Wilson Center-Washington Post Fellowship for Latin American Journalists
The Wilson Center-Washington Post Fellowship for Latin American Journalists, a joint initiative by the Woodrow Wilson International Center for Scholars and The Washington Post generously supported by the Open Society Foundations Media Program, is a three-week immersive experience to support print and online investigative journalists from Latin American and Caribbean nations. Participants experience in situ a world-class newsroom and the political culture of Washington while conducting original and groundbreaking research on an issue of local, national, or regional importance in Latin America and the Caribbean or in their relationship with the United States.

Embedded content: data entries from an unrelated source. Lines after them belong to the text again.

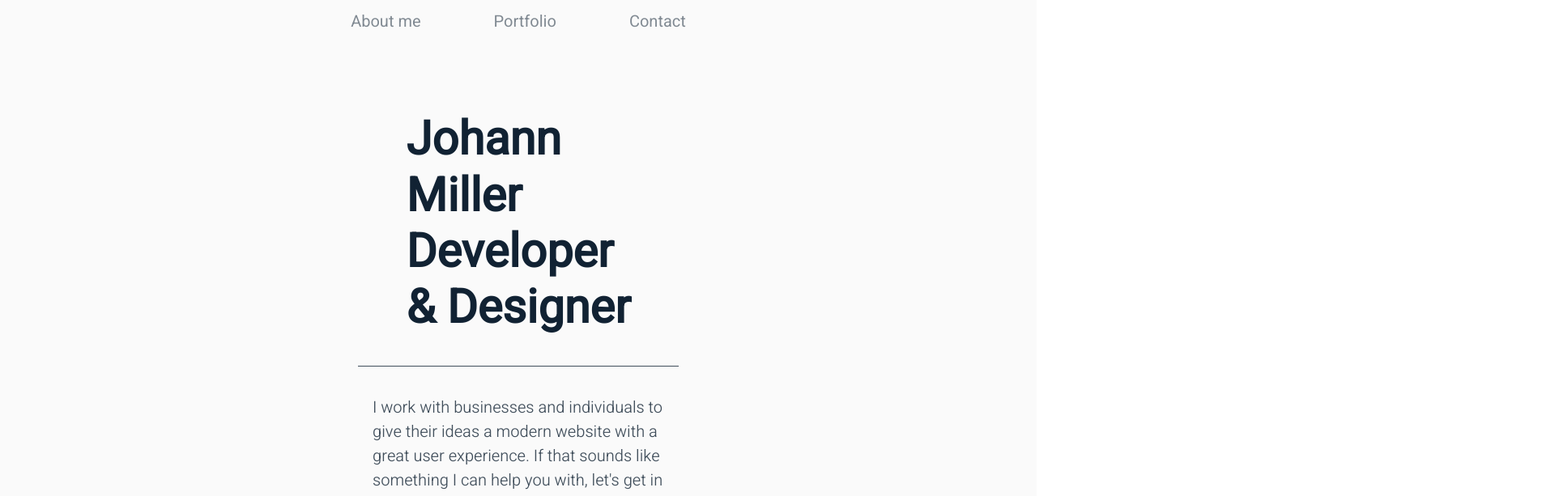
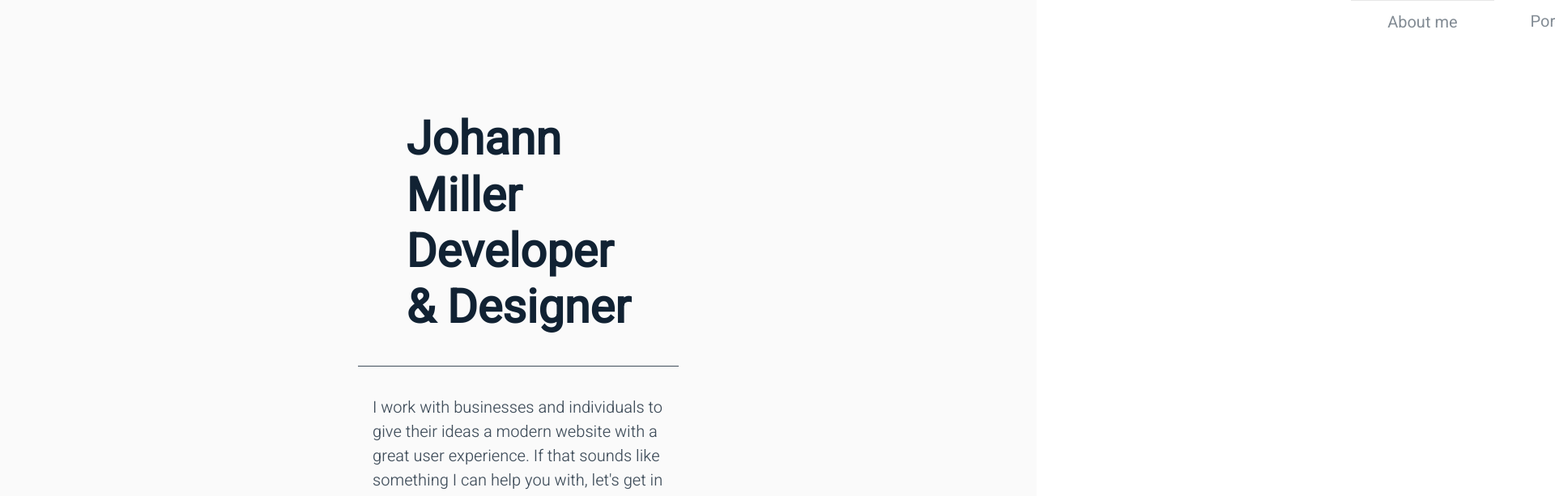
Before and after one commit to johann-miller/johannmillerdev-netlify, a Svelte app: page / in a window 1280 px wide. Shown: the top 613 px of the page at 81% size, 1920 px wide, since content can reach past the window. Built offline with nearby package versions, Linux system fonts and the light colour scheme.

Commit message:
Fixed border issue with mobile navbar

```diff
--- a/src/components/Navbar.svelte
+++ b/src/components/Navbar.svelte
@@ -15,14 +15,18 @@
     position: fixed;
     top: 3rem;
     width: 100vw;
-    right: 100vw;
+    left: 100vw;
 
     background: #fafafa;
-    border-bottom: 1px #e7e7e7 solid;
 
     transition: 0.2s all ease-in-out;
     opacity: 0;
   }
+
+  ul li:first-child {
+    border-top: 1px #e7e7e7 solid;
+  }
+
   ul li {
     display: flex;
     align-items: center;
@@ -69,7 +73,7 @@
     color: #404e5b;
   }
   .opened-menu {
-    right: 0;
+    left: 0;
     opacity: 1;
   }
 
```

The Wilson Center-Washington Post Fellowship for Latin American Journalists was launched as a two-week program in 2008 with funding from the Wilson Center and initially limited to four countries: Brazil, Colombia, El Salvador, and Mexico. In its first year, the program brought five outstanding journalists to Washington, D.C. to report on an issue of importance to their home countries concerning hemispheric relations. The results of their investigations were published by the journalists' domestic media as well as by The Post and the Wilson Center on their respective websites. Generous support from the Open Society Foundation's Media Program has since allowed us to continue and expand the fellowship, opening the competition throughout Latin America and the Caribbean and lengthening the fellowship to three weeks. Since the program's inception, 15 journalists from Brazil, Costa Rica, Colombia, Jamaica, Mexico, Trinidad and Tobago, and Venezuela have been awarded fellowships.
The Wilson Center-Washington Post Fellowship for Latin American Journalists seeks to develop the capacity of journalists from Latin America and the Caribbean, improving their investigative skills and empowering them to cover significant public issues in ways that increase the transparency and accountability of their governments and promote greater civic engagement among their audiences. As an added benefit, the fellowship fosters relationships between U.S. and Latin American journalists that allow them to share information and uncover issues and opportunities that might otherwise go unnoticed.
Fellows receive the unique opportunity to conduct their research under the mentorship of top investigative and political reporters while also gaining access to other information, resources, and expertise from The Washington Post as they enter into direct contact with public and private institutions. The fellowship includes travel and lodging, plus a weekly living-expense stipend; a desk in the newsroom of The Washington Post; access to the newspaper's research and database resources, reporters, editors, and research staff; and the mentorship of a Washington Post reporter. A number of structured activities are coordinated during the fellows; stay to give them exposure to newsworthy issues and key actors in the policy community.